FROM A SUSPENSEFUL PLOT THAT PLAYS OUT IN MELBOURNE TO A SCI-FI FORAY AT THE END OF THE WORLD, IT’S EASY TO ESCAPE IN THESE PAGES
THE AUTUMN MURDERS Robert Gott SCRIBE,$30
Set in 1944 Melbourne, this masterly suspense novel by Robert Gott had me reading all night. Although it’s the third in a series, this was my first — and it stands alone as a great individual read. The Melbourne landmarks are both familiar and strange as we see them through a historic end-of-war veil. The operations at the old Russell St police station and the forensics and police procedures of the era are also fascinating. However, it’s the rapid-fire storyline and expert plotting that make this novel a quick read, while great characters and astute social observations will keep you glued to the pages and invested in the outcome. There are several themes within the book — anti-semitism, sexism, religious fervour and a touch of class conflict. The period was also when the worst of the German atrocities were first being reported. Also a cartoonist, Gott’s quirky humour shows through in this sometimes grizzly crime novel.
KARINA BARRYMORE VERDICT: Superb suspense
DEFEATING THE MINISTERS OF DEATH David Isaacs HARPERCOLLINS, $35
Throughout history, diseases have killed more people than wars. As recently as 1950, an estimated 10 million people worldwide died from smallpox alone. Go back further and the death rates skyrocket. Spanish flu killed more than 50 million people in 1919. In earlier centuries, the figures may not be so huge, but only because the world’s population was smaller. “Nature is the world’s greatest terrorist,” writes Australian paediatrician Isaacs in this fascinating history of the fight against infections. From the plagues of ancient times and the Middle Ages, to the latest immunisation techniques and the ongoing battle to eradicate diseases in developing countries, Isaacs not only illuminates the characters and breakthroughs behind vaccinations, but confronts the wilful ignorance of people today. The growing number of antivaccination devotees would do well to read this before putting the rest of society at risk.
JEFF MAYNARD VERDICT: Crucial
A BOY AND HIS DOG AT THE END OF THE WORLD C.A. Fletcher HACHETTE AUSTRALIA, $33

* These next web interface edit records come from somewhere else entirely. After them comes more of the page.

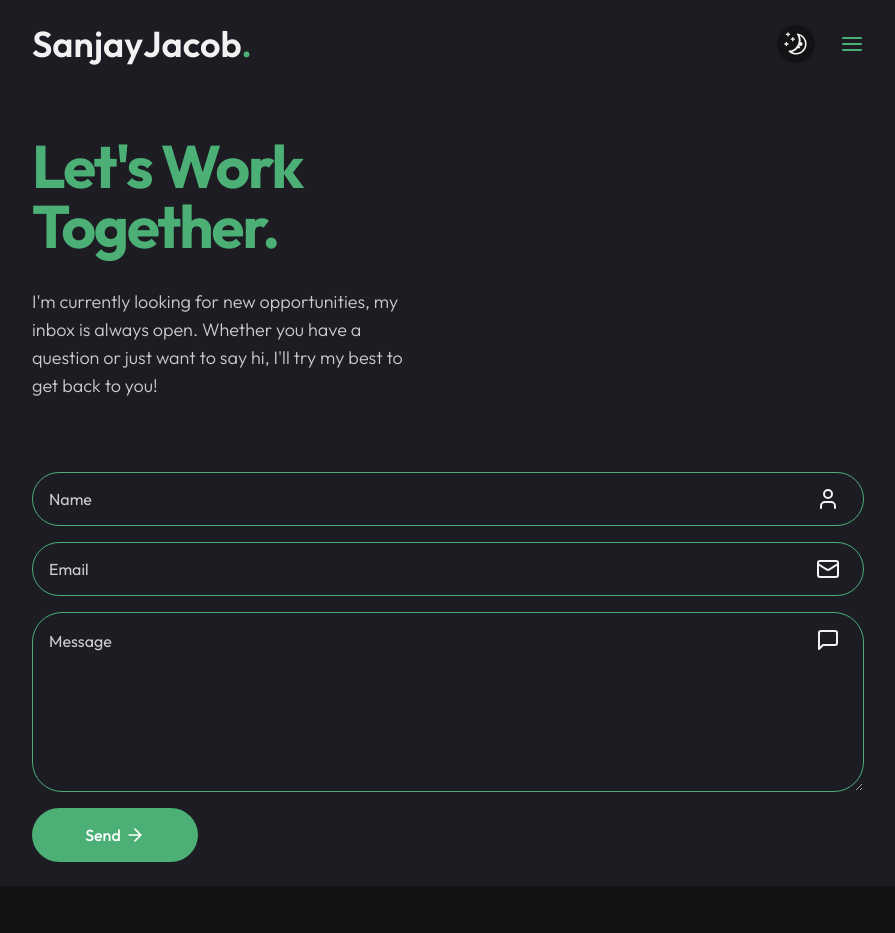
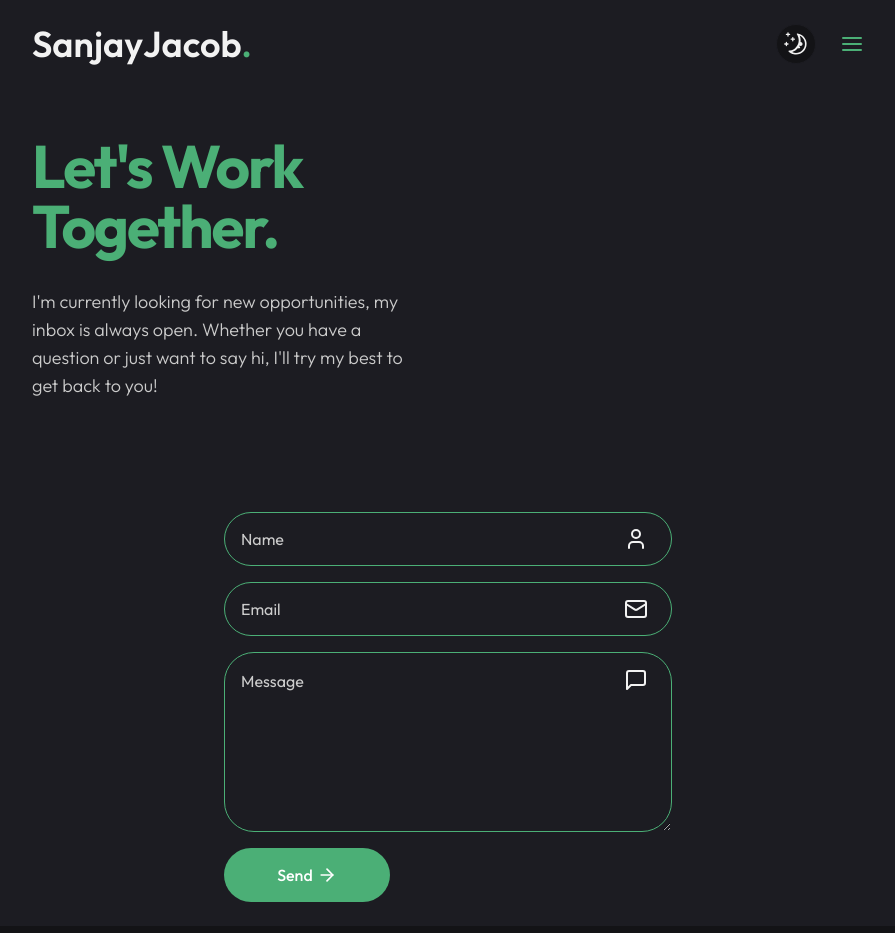
Before and after one commit to sanjayvjacob/portfolio, a Next.js app: page /contact in a window 1280 px wide. Shown: the top 933 px of the page, without its empty margins (192-1087 px from the left). Built offline with nearby package versions, Linux system fonts and the light colour scheme.

Commit message:
adjusted contage page

```diff
--- a/app/contact/page.jsx
+++ b/app/contact/page.jsx
@@ -1,11 +1,10 @@
-import { MailIcon, HomeIcon, PhoneCall } from "lucide-react"
 import Form from "@/components/Form"
 
 const Contact = () => {
   return (
     <section>
       <div className="container mx-auto">
-        <div className="grid xl:grid-cols-2 pt-12 xl:h-[480px] mb-6 xl:mb-24">
+        <div className="flex flex-col xl:grid xl:grid-cols-2 pt-12 xl:h-[480px] mb-6 xl:mb-24 gap-8">
 
           {/* text */}
           <div className="flex flex-col justify-center">
@@ -15,7 +14,9 @@ const Contact = () => {
           I'm currently looking for new opportunities, my inbox is always open. Whether you have a question or just want to say hi, I'll try my best to get back to you!</p>
         </div>
         {/* form */}
-        <div className="mt-10"><Form/></div>
+        <div className="flex items-center justify-center xl:justify-start w-full mt-12 ">
+        <div className="w-full max-w-md"><Form/></div>
+        </div>
         </div>
       </div>
     </section>
```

What would you do if a stranger stole one of your beloved dogs? You would probably post it on Instagram, Snapchat or Facebook, but imagine if none of those existed; that you were born after the modern world had ended and your understanding of the past was garnered from old books. Cities have reverted to nature, there is no technology and the human race faces extinction. In that case you would most likely do the same as young Gritz; hunt the thief and try to get your dog back. Gritz sails to the mainland, finding remnants of the past, other humans and a whole heap of trouble. By using the first-person narrative, Fletcher gives the reader the feeling they are viewing the journey through a dashcam and not just through Gritz’s writings. As the adventure unfolds, survival becomes the name of the game but the hunt is definitely worth it.
WENDY MASON VERDICT: Heartfelt sci-fi
HOW IT FEELS TO FLOAT Helena Fox PAN MACMILLAN, $18
A journey of love, grief, family and friendship, this young adult debut is raw and insightful. Set by the sea in Wollongong, the story follows 17year-old Biz as she grapples with her identity and sexuality. Following an incident involving lies, sex and drama, Biz’s mental health spirals. Outcast by her circle of friends, Biz drops out of school and her chaotic thoughts magnify until she feels outside of her body, as though she is floating. Still struggling with the death of her father a decade ago, Biz doesn’t tell anyone that she still sees him. Drawn to the new boy at school, she constantly wonders what he thinks and how he feels. Eventually, he becomes a confidant and lifeline for Biz — perhaps a budding romance. Overall, Biz’s journey with mental illness is harrowing, yet inspiring and hopeful. Despite the darkness and chaos as she copes with the loss of friendship and death of her father, she sees light ahead. Biz’s story is a powerful message, reminding us of all the beautiful and frightening possibilities in life.
VERDICT: Thought provoking